→ **TASK DATA**
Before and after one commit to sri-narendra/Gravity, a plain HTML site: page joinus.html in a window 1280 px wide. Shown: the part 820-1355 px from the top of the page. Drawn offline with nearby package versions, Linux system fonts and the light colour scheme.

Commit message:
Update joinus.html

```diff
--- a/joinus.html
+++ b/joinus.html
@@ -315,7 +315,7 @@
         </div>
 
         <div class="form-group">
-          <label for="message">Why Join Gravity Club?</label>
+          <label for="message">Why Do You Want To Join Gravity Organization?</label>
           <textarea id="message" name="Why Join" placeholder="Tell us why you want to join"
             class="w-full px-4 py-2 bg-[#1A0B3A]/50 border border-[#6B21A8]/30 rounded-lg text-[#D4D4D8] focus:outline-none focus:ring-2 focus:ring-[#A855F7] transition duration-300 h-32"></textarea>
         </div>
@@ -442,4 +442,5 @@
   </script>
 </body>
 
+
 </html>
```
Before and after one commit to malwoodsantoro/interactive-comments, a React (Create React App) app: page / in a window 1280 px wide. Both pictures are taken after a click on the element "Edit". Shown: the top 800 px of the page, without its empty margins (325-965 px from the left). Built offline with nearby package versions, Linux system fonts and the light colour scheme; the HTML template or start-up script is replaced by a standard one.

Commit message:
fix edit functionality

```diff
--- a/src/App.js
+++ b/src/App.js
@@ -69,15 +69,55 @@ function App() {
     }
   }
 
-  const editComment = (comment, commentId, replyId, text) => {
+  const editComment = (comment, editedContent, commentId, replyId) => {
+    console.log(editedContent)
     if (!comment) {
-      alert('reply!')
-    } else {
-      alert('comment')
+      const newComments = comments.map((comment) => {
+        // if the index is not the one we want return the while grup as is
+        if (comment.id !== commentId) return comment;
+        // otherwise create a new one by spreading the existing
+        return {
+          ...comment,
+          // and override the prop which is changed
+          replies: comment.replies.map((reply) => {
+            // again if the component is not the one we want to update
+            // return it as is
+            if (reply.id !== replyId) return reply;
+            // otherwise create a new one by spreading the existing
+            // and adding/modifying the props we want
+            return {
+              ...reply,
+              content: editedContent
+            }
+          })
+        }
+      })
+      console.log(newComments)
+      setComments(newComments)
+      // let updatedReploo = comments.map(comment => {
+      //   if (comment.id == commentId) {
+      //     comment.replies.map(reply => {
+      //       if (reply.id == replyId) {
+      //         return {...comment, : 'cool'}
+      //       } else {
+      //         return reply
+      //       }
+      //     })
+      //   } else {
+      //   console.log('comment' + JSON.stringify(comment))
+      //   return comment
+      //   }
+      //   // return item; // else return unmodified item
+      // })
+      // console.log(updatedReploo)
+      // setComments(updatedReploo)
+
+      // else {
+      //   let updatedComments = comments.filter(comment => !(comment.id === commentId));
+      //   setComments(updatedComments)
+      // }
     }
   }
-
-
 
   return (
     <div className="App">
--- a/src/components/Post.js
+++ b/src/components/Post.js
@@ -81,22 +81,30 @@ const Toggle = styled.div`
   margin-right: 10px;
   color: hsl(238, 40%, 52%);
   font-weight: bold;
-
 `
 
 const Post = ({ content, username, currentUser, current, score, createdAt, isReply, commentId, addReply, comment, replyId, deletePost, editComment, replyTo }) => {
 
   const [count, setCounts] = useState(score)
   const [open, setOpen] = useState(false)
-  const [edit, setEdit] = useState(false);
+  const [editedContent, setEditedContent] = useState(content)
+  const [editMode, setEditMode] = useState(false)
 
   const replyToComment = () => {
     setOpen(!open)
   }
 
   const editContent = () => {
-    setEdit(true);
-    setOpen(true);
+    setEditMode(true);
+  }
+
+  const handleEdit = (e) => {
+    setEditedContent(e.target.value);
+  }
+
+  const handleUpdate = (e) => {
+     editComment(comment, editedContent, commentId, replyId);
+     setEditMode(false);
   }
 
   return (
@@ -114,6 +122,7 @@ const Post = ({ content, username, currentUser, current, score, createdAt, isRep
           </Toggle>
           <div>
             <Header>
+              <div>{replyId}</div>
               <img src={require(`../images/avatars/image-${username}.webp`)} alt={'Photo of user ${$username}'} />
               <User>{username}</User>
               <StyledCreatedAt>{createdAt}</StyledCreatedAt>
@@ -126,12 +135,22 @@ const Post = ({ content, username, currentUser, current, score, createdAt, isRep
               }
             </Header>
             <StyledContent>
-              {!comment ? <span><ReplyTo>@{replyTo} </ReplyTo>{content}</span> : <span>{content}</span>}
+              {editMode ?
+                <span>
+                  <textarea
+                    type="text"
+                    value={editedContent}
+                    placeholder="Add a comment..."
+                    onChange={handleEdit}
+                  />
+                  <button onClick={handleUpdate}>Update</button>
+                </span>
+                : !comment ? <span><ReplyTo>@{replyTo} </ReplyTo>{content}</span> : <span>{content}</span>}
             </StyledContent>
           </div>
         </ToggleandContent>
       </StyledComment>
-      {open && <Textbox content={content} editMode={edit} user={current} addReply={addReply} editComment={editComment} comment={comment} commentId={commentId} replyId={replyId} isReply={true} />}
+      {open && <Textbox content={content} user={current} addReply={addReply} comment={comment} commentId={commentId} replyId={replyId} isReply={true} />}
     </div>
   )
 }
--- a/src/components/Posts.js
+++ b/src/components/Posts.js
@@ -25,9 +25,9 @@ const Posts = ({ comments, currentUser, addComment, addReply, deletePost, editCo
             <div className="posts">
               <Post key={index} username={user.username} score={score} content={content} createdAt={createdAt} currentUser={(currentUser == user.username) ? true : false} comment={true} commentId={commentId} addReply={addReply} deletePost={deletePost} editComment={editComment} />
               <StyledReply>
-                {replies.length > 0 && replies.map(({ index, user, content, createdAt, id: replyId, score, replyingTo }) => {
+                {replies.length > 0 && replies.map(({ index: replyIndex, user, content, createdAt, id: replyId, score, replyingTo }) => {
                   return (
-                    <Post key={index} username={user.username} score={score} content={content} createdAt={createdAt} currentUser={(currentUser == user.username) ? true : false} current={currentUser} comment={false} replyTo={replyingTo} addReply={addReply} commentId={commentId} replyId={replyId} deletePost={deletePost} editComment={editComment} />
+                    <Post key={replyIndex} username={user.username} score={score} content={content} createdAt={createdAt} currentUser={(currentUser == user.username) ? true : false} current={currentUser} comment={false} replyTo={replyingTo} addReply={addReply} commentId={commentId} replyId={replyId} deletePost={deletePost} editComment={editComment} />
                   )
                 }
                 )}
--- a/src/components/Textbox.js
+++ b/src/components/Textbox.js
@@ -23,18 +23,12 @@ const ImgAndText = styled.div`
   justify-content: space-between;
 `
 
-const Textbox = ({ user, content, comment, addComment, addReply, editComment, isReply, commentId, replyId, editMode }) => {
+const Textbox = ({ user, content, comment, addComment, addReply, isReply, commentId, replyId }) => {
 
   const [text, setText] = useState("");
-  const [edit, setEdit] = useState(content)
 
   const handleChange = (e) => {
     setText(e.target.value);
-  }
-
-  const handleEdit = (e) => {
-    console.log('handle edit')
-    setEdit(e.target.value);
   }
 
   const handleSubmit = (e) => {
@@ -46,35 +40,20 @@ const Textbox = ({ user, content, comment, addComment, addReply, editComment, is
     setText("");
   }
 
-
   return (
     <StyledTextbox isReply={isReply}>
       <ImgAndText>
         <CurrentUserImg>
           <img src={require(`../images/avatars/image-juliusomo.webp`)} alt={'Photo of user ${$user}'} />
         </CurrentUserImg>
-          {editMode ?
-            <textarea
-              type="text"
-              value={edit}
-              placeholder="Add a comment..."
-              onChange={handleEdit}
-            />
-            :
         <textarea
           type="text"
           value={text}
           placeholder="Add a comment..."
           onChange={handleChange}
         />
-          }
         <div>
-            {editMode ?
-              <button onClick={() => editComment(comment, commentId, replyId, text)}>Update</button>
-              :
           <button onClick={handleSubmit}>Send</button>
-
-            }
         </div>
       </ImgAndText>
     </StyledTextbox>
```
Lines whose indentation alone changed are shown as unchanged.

→ **PROBLEM DESCRIPTION**
Throughout the material above, find lines holding the word "handleEdit", then copy them.

→ **SOLUTION BELOW**
+  const handleEdit = (e) => {
+                    onChange={handleEdit}
-  const handleEdit = (e) => {
-              onChange={handleEdit}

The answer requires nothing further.